be the bailiwick of the state attorney general; in others, the department of human services with local courts. In Virginia, a single agency has the task. "I think one of the reasons we're going to make the deadline, and a lot of the states aren't, is that it is easier to make a programwide decision in a state like Virginia," said Henry.


Henry's success at bringing his state close to compliance contains some lessons from which other states can benefit. One piece of advice is that systems shouldn't be built from the ground up, yet not be so bound to a legacy system that it becomes what he called a fresh coat of paint on a dinosaur.

"Implement your new system in layers. Don't bring the whole thing on at once," he said. "There are some core elements -- get those up as quickly as you can, then add on the bells and the whistles. That approach would shorten the development cycle."

Initially, Virginia's system was not compliant with federal regulations because aspects of federal child support law were changed by Congress. This makes flexibility a must. With the assistance of the vendor, Virginia's mainframe-based system was retrofit to meet the ever-changing federal criteria.


Henry said it is important to evaluate operations periodically, particularly when technology plays a vital part. In Virginia, the changes were stressful for employees at all levels because they had to quickly learn how to manage cases with the automated system. Some operations were decentralized, some staff positions either radically changed or added, and some clerical positions within the agency were eliminated.

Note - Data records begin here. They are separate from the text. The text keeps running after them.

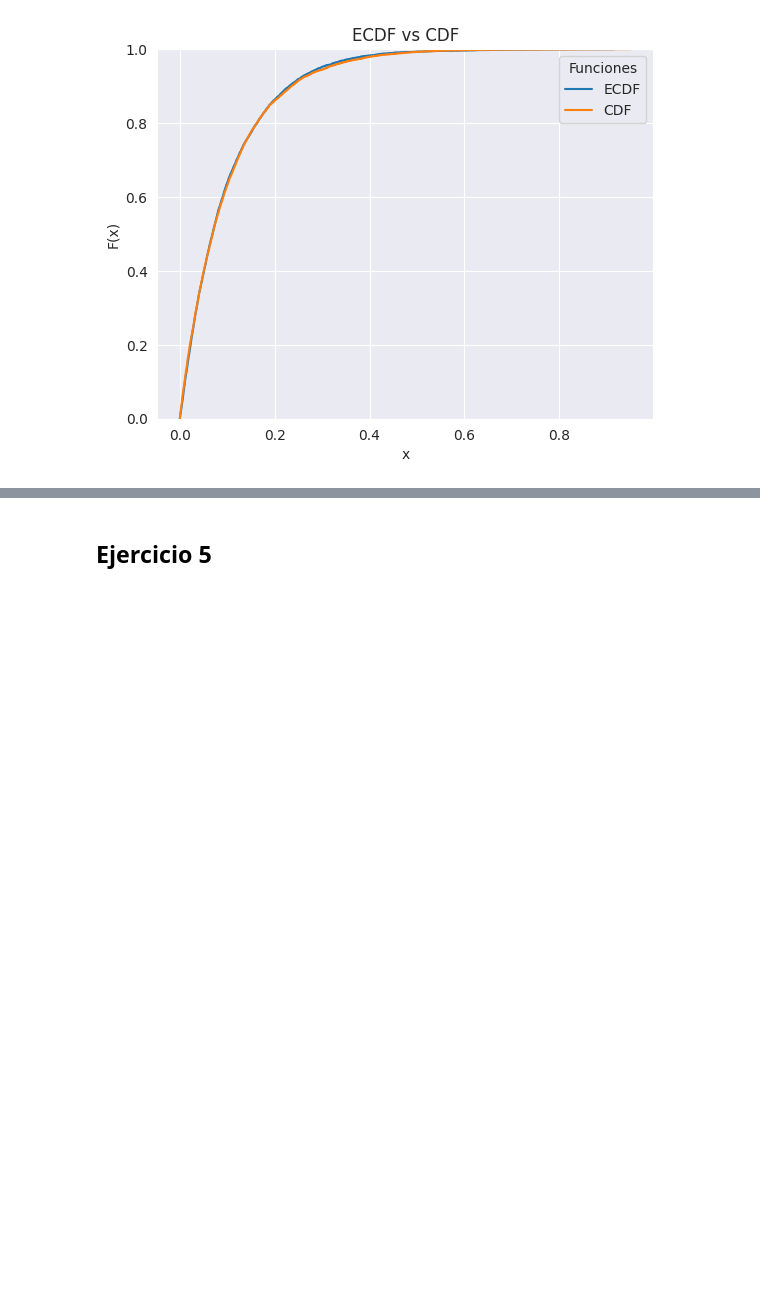
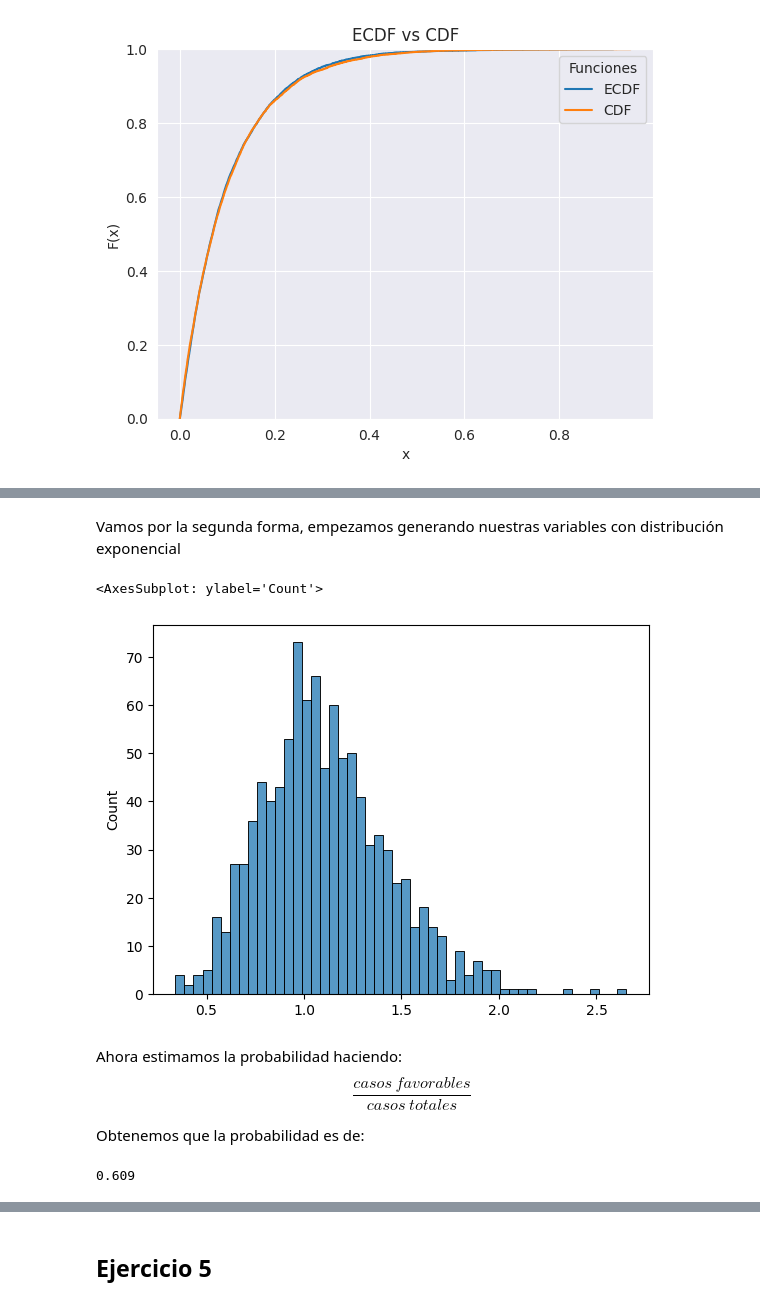
Before and after one commit to delpinor/tp-simulacion, a Jupyter notebook: TP1/ej_01.ipynb, the cells around one changed output, grey strips where cells are left out. Drawn from its saved outputs; the diff is of its cells as text; code cells hidden in the pictures; blank space fills up the shorter version.

```diff
--- a/TP1/ej_01.ipynb
+++ b/TP1/ej_01.ipynb
@@ -618,0 +720,34 @@ grafico_arribos_vs_tiempo(tiempos, arribos)
+# %% [markdown]
+Vamos por la segunda forma, empezamos generando nuestras variables con distribución exponencial
+# %%
+def generar_gamma(cantidad,k, tasa):
+    gamma = []
+    for i in range(0,cantidad):
+        gamma.append(sum(generar_exponenciales(k,tasa)))
+    return gamma
+# %%
+# Generamos las variables exponenciales
+gamma = generar_gamma(1000, 11, tasa)
+
+# Graficamos histograma para ver su distribucion
+sns.histplot(gamma, bins=50)
+# %% [output]
+<AxesSubplot: ylabel='Count'>
+[figure, added]
+# %% [markdown]
+Ahora estimamos la probabilidad haciendo:
+    $$
+    \frac{casos\ favorables}{casos\ totales}
+    $$
+
+Obtenemos que la probabilidad es de:
+# %%
+casos_favorables = 0
+for g in gamma:
+    if g > 1:
+        casos_favorables+=1
+
+proba = casos_favorables/len(exp)
+proba
+# %% [output]
+0.609
```
Also changed, not shown: parts of 20 cells of this notebook.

After about four months, the system was functioning smoothly and staff adjustments were made to match the computer workflow. "Then, productivity just went through the roof," said Henry, reporting between 40 percent and 120 percent higher activity in some areas over the same period last year."